### [TASK TO CARRY OUT]
Using the data below, copy out all lines with the word "href".

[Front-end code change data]
╔══

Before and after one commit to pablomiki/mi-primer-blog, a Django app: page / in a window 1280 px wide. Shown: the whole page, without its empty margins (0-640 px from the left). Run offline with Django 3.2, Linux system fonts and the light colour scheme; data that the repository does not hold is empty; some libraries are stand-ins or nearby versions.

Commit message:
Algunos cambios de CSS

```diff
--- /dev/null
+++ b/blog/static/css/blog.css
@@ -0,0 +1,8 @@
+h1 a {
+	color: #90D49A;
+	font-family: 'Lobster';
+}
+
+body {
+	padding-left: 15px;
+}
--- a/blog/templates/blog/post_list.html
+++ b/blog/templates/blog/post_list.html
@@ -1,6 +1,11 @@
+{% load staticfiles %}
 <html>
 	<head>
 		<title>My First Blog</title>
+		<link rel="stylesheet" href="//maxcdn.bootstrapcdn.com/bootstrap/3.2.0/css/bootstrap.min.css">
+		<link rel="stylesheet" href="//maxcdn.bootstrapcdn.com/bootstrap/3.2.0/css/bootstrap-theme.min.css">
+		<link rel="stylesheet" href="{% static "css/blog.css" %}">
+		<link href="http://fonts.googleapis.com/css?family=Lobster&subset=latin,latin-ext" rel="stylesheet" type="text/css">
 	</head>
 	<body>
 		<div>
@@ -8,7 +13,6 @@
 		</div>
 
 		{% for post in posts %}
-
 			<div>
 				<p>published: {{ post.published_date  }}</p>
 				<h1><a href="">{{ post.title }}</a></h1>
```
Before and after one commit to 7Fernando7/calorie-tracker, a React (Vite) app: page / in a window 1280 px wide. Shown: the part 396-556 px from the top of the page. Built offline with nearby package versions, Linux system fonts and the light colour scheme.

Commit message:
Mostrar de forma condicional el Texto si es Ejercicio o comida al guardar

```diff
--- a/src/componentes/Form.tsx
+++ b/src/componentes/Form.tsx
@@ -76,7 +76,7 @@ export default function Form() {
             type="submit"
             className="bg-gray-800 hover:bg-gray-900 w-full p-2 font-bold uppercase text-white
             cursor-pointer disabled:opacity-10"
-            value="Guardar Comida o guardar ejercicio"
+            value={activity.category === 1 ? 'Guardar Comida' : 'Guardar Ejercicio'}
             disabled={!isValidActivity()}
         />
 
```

╚══

### [EXERCISE RESULT]
+		<link rel="stylesheet" href="//maxcdn.bootstrapcdn.com/bootstrap/3.2.0/css/bootstrap.min.css">
+		<link rel="stylesheet" href="//maxcdn.bootstrapcdn.com/bootstrap/3.2.0/css/bootstrap-theme.min.css">
+		<link rel="stylesheet" href="{% static "css/blog.css" %}">
+		<link href="http://fonts.googleapis.com/css?family=Lobster&subset=latin,latin-ext" rel="stylesheet" type="text/css">
 				<h1><a href="">{{ post.title }}</a></h1>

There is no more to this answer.